Yesterday I picked what will probably be the last batch of Broad Beans for the year. There are just a few pods left on one or two plants, and they may or my not mature. This is sad in a way because we do love Broad Beans and they have such a short season. However, there is good news too - I also picked my first Courgette of the year.
The courgette is not a particularly fine specimen - it's a bit "club-shaped" (thicker at one end than at the other), but I'm hoping there will be more to come. Actually, if the truth be known, this fruit is the third one my plant has produced, but the other two were not fertilised so they never grew beyond a couple of inches long. The plant is now happily producing both male and female flowers at the same time, so with a bit of luck it will soon be pumping out a fruit every couple of days for the next two months or so.
The Broad Beans are the Longpod ones (variety not known), from my second row. As I have mentioned before, the second row has not been as good as the first one, because the plants were overshadowed by their older cousins. Still, mainly due to the near-absence of Blackfly this year, even this second row has produced a reasonably respectable crop.
Because we have had quite a lot of Broad Beans this year, we have been able to experiment with more different ways of cooking and eating them. We normally eat them just plain boiled, as an accompaniment to something else (usually a meat dish), but this year Jane used some of them in an oriental-style stir-fry with Tofu and Chinese leaves, and I invented a dish with new potatoes cooked in chicken stock, onions, smoky bacon and carrots as well as the Broad Beans. We haven't yet made any into Broad Bean Hummus or Bissara, but then there is still a kilo of them left in the fridge...

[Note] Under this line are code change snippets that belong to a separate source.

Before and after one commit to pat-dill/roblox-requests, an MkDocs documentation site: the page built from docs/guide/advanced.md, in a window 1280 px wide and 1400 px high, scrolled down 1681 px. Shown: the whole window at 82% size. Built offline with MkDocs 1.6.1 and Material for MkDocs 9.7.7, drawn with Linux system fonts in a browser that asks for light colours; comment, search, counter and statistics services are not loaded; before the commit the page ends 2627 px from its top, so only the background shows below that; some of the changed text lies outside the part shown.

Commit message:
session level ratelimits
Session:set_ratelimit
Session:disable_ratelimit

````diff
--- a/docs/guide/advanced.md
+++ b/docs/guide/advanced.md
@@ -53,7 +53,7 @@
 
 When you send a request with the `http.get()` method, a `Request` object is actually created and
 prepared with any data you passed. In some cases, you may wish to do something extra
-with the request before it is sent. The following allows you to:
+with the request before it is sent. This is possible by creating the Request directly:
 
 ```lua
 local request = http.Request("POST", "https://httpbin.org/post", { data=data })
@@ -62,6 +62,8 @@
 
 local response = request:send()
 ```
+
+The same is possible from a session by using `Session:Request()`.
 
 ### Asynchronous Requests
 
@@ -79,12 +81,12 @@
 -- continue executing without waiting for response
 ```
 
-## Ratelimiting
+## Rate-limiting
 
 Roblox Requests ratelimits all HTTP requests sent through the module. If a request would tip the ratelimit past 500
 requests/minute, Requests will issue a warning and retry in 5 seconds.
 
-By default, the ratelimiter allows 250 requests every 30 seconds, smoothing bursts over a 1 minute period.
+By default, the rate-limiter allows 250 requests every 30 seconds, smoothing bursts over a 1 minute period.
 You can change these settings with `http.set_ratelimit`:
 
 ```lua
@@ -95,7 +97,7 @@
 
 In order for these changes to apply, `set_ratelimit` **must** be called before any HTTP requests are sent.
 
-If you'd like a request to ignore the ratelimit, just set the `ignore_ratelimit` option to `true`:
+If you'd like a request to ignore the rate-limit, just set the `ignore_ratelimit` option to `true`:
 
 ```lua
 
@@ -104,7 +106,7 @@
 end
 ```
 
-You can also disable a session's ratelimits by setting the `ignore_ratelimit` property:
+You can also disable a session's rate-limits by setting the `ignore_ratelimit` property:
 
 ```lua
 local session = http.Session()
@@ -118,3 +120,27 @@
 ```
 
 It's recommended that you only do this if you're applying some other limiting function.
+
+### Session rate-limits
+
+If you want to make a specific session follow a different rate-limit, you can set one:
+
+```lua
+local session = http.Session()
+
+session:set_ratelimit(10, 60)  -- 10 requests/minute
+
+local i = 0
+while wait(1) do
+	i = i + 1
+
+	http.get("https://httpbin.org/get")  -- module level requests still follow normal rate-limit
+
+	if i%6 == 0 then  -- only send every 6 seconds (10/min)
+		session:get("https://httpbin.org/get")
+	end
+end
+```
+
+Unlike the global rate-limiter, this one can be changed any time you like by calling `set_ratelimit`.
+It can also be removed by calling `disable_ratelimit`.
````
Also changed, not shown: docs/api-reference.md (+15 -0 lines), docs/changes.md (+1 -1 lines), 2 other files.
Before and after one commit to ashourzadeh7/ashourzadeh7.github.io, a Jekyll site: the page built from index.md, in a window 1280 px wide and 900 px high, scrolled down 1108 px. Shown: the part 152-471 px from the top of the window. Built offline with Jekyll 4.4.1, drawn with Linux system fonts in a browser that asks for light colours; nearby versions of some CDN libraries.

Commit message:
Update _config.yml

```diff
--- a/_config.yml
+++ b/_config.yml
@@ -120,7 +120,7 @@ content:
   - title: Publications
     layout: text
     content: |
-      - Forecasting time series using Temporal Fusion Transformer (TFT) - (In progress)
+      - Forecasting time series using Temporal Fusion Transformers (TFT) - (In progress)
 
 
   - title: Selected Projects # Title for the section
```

In my opinion, the Broad Bean is a vegetable with a high VSR (Value for Space Rating), mainly because it is not available in the shops for very long each year, and the ones you do see are usually quite pricey. In our local supermarkets at present they are about £3 per kilogram or £7.48 if you buy the premium ones from Natoora. This certainly makes them worth growing if you can find the space.